• **Directions for this task**
Within the entries below, find each line containing the word "AppFooter" and copy it.
------------------------------
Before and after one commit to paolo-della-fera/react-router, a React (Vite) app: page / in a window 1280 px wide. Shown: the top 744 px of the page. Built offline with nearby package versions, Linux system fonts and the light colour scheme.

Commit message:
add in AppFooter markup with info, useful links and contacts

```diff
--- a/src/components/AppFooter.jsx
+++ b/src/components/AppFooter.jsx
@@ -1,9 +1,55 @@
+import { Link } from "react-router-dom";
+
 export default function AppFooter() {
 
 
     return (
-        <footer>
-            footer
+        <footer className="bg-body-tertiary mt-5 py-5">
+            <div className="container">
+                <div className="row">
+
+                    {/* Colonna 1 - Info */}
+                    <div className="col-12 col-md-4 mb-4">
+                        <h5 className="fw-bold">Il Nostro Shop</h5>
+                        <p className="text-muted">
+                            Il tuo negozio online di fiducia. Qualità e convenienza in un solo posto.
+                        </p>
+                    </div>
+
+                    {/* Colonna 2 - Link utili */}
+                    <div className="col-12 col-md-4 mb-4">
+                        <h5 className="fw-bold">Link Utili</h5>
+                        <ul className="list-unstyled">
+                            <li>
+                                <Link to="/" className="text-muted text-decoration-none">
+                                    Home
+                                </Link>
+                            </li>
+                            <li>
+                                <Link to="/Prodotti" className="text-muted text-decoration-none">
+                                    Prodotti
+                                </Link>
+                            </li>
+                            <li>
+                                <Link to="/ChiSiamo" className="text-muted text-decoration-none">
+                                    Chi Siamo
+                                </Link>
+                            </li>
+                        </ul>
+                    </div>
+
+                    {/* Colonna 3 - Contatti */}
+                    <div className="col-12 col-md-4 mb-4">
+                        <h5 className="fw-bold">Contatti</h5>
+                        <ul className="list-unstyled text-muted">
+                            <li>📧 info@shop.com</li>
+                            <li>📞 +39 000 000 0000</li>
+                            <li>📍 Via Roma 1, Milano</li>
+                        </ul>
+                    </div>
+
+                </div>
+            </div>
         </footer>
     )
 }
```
------------------------------
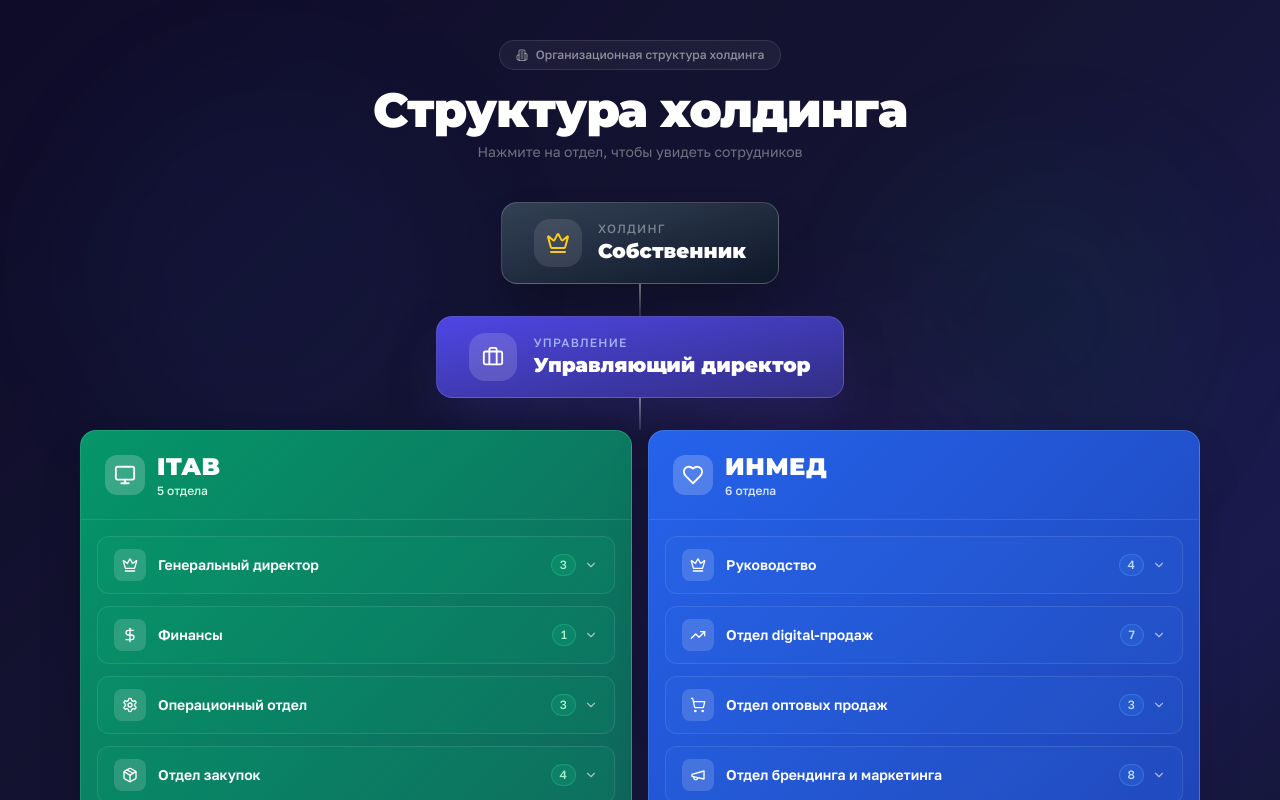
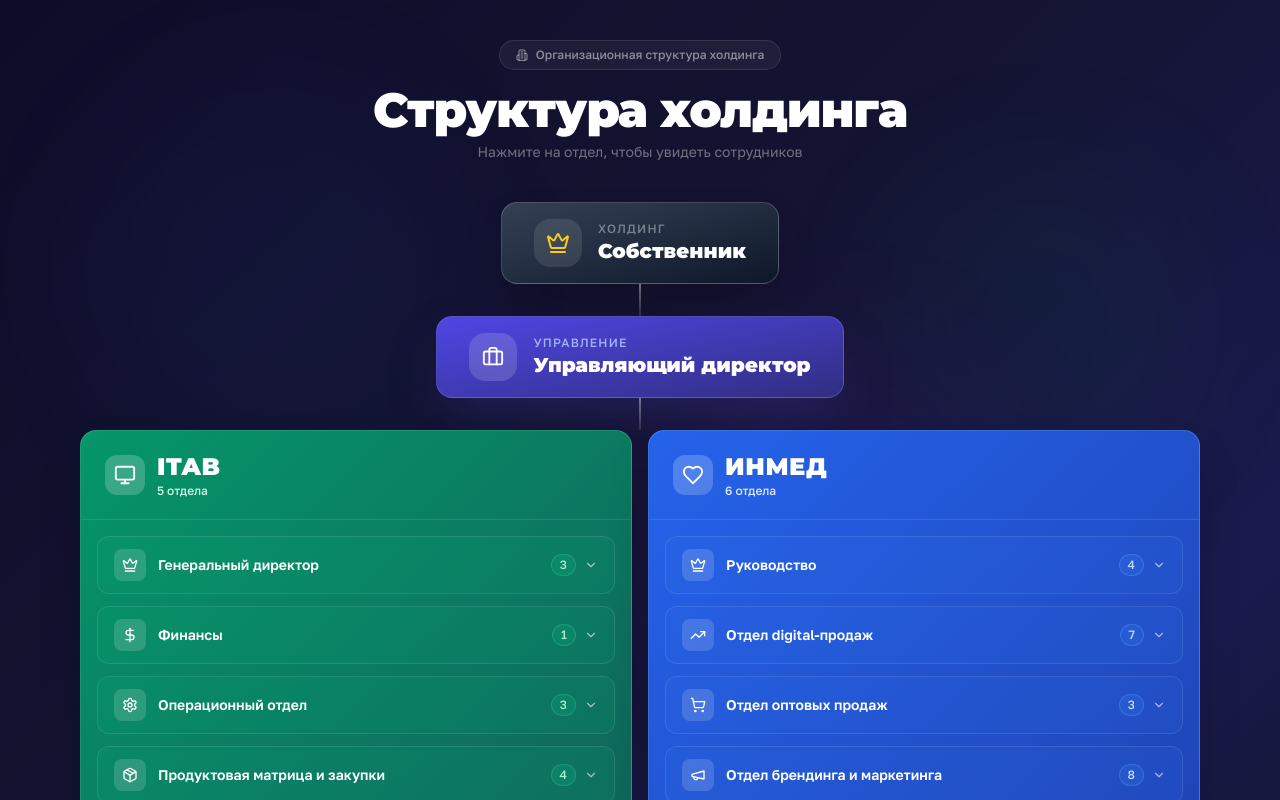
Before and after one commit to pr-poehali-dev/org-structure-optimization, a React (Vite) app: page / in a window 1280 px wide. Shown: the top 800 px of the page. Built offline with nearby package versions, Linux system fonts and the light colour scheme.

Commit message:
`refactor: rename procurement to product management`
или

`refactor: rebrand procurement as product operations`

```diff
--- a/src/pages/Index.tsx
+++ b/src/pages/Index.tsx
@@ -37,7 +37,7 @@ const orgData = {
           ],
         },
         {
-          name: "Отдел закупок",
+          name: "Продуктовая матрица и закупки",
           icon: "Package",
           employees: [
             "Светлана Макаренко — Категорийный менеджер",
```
------------------------------
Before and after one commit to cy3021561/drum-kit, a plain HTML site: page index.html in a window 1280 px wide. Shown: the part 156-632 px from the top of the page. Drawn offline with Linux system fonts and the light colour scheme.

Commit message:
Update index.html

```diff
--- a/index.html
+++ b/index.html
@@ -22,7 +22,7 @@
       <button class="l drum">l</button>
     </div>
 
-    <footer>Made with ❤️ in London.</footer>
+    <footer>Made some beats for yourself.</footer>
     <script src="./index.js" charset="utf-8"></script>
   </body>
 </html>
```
------------------------------
• **Output of the exercise**
add in AppFooter markup with info, useful links and contacts
--- a/src/components/AppFooter.jsx
+++ b/src/components/AppFooter.jsx
 export default function AppFooter() {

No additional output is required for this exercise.